Still, this is not an impossible mission, and this is where the report comes in handy for companies facing this challenge. Its second part provides practical advice on how to engage people with an effective sustainable narrative. The first recommendation is to go tribal, exploring the symbols, language and rituals that shape our culture and approaching his tribe differently in accordance with these elements.
The report identifies three different tribes – the radius tribe: the people who do rather than talk (they share assets and skills, celebrate local traditions, and unite in local events); the good collective tribe: the people who make every moment count (they do good and volunteer, share their activities online and are rewarded for “do gooding” and sharing); and the bettering tribe: the people who see what’s possible (they enhance products, services and experiences to be more sustainable, influence companies by sharing ideas and experiences, and engage with them in various ways like crowdsourcing).
Okay, so we have divided the target market into three tribes. Now, what’s next? The report offers three simple but important key innovation pathways to reach these tribes: Communicate sustainability in the context of everyday life, connect to the universal aspiration to live a meaningful and happy life, and inspire innovation and refuse to accept compromise.
Finally, the report offers couple of takeaways on how might brands lead the way forward: give them something to believe in (for example Holstee manifesto); give them community to belong to (Toms); amplify their voices and creativity (GE garages); give them social status and something to share (Upworthy); and give them a platform for participation and impact (Ben and Jerry’s).
Overall, the report rightly identifies the disconnectedness between people and the sustainability as both a problem and an opportunity for companies. Can they meet this challenge? I believe the answer is yes, but only if they are really up to the challenge and understand that this is as much about the narrator (i.e. themselves) as it is about the narrative.
Companies should also remember that this fight is may be more about the seventh rule of fight club – “fights will go on as long as they have to” — more than it is the first rule.
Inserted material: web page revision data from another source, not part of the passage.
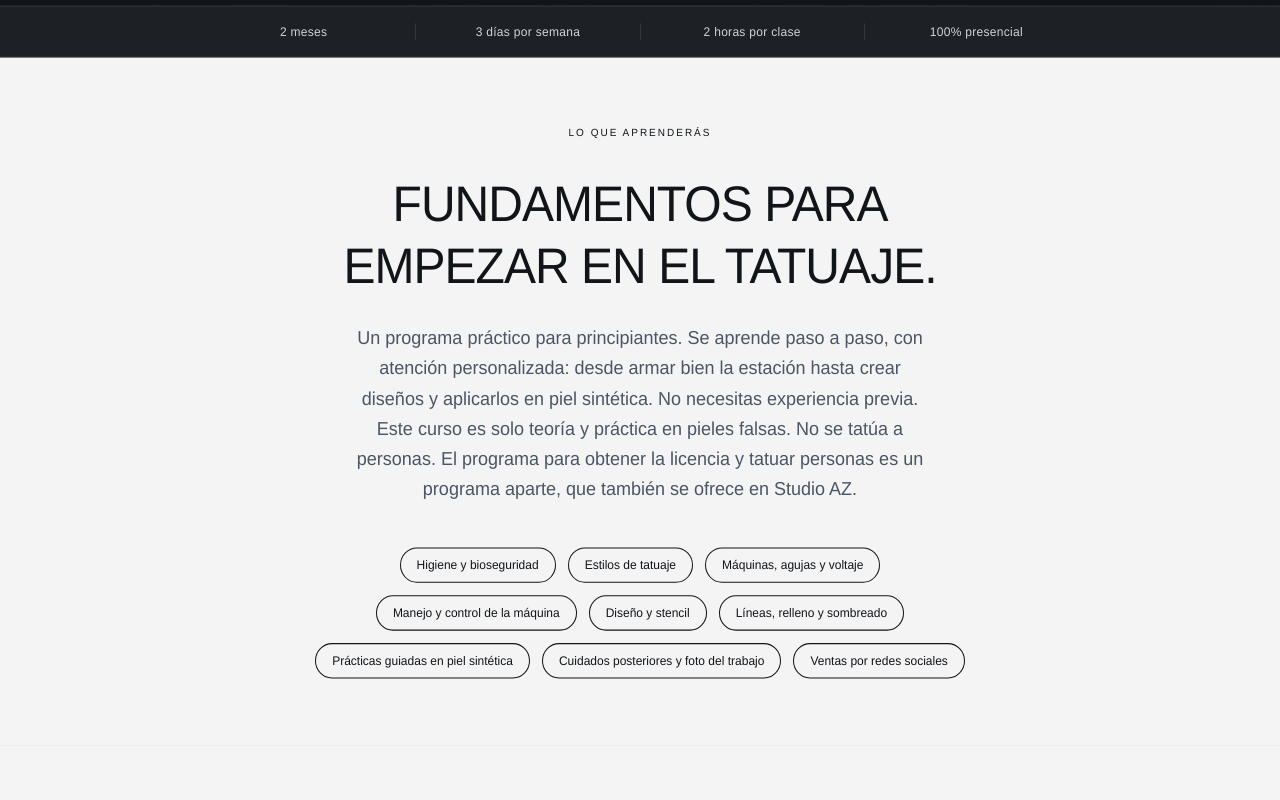
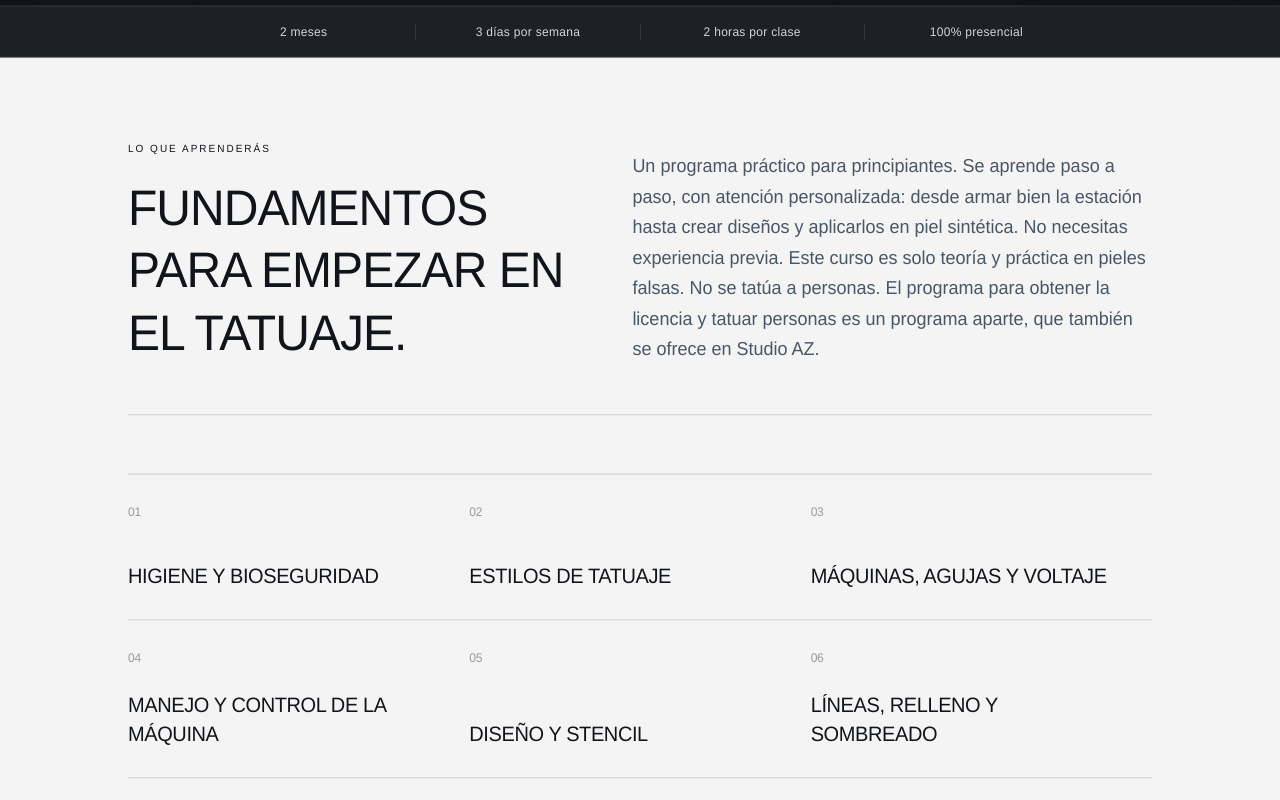
Before and after one commit to studioreserveapp-tech/aftatu-academy, a Next.js app: page / in a window 1280 px wide. Shown: the part 660-1460 px from the top of the page. Built offline with nearby package versions, Linux system fonts and the light colour scheme; no server answers; grey boxes are pictures that could not be loaded.

Commit message:
Present course topics as a numbered syllabus instead of pills.

```diff
--- a/components/learn-section.tsx
+++ b/components/learn-section.tsx
@@ -3,7 +3,7 @@
 import { Reveal } from "@/components/reveal";
 import { useLanguage } from "@/components/language-provider";
 
-const PILLS = [
+const MODULES = [
   "pill1",
   "pill2",
   "pill3",
@@ -19,25 +19,37 @@ export function LearnSection() {
   const { t } = useLanguage();
 
   return (
-    <section id="learn" className="relative z-10 bg-mist px-6 py-16 text-ink">
-      <Reveal className="mx-auto max-w-2xl text-center">
-        <p className="mb-8 text-[10px] font-medium tracking-[0.2em] uppercase">
-          {t("learnEyebrow")}
-        </p>
-        <h2 className="mb-6 text-5xl leading-tight font-thin tracking-[-0.02em] uppercase">{t("learnTitle")}</h2>
-        <p className="mx-auto mb-10 max-w-xl text-lg font-light leading-relaxed text-gray-600">
-          {t("learnLead")}
-        </p>
-        <div className="flex flex-wrap justify-center gap-3">
-          {PILLS.map((key) => (
-            <span
+    <section id="learn" className="relative z-10 bg-mist px-6 py-20 text-ink">
+      <Reveal className="mx-auto max-w-5xl">
+        <div className="mb-14 grid gap-8 border-b border-ink/15 pb-12 md:grid-cols-[1fr_1.1fr] md:items-end">
+          <div>
+            <p className="mb-5 text-[10px] font-medium tracking-[0.2em] uppercase">
+              {t("learnEyebrow")}
+            </p>
+            <h2 className="text-5xl leading-tight font-thin tracking-[-0.02em] uppercase">
+              {t("learnTitle")}
+            </h2>
+          </div>
+          <p className="max-w-xl text-lg font-light leading-relaxed text-gray-600 md:justify-self-end">
+            {t("learnLead")}
+          </p>
+        </div>
+
+        <ol className="grid border-b border-ink/15 sm:grid-cols-2 lg:grid-cols-3">
+          {MODULES.map((key, index) => (
+            <li
               key={key}
-              className="rounded-full border border-ink px-4 py-2 text-xs"
+              className="flex min-h-[140px] flex-col justify-between border-t border-ink/15 py-7 pr-8"
             >
-              {t(key)}
-            </span>
+              <span className="mb-6 text-xs font-thin tracking-[-0.02em] text-ink/40">
+                {String(index + 1).padStart(2, "0")}
+              </span>
+              <p className="text-xl leading-snug font-thin tracking-[-0.02em] uppercase">
+                {t(key)}
+              </p>
+            </li>
           ))}
-        </div>
+        </ol>
       </Reveal>
     </section>
   );
```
The winners will be those that build an authentic, transparent narrative for the long run — one that is all about sustainability, with or without the ‘S’ word in it.
This article was originally published on TriplePundit
Raz Godelnik is an Assistant Professor of Strategic Design and Management at Parsons The New School of Design. You can follow Raz on Twitter.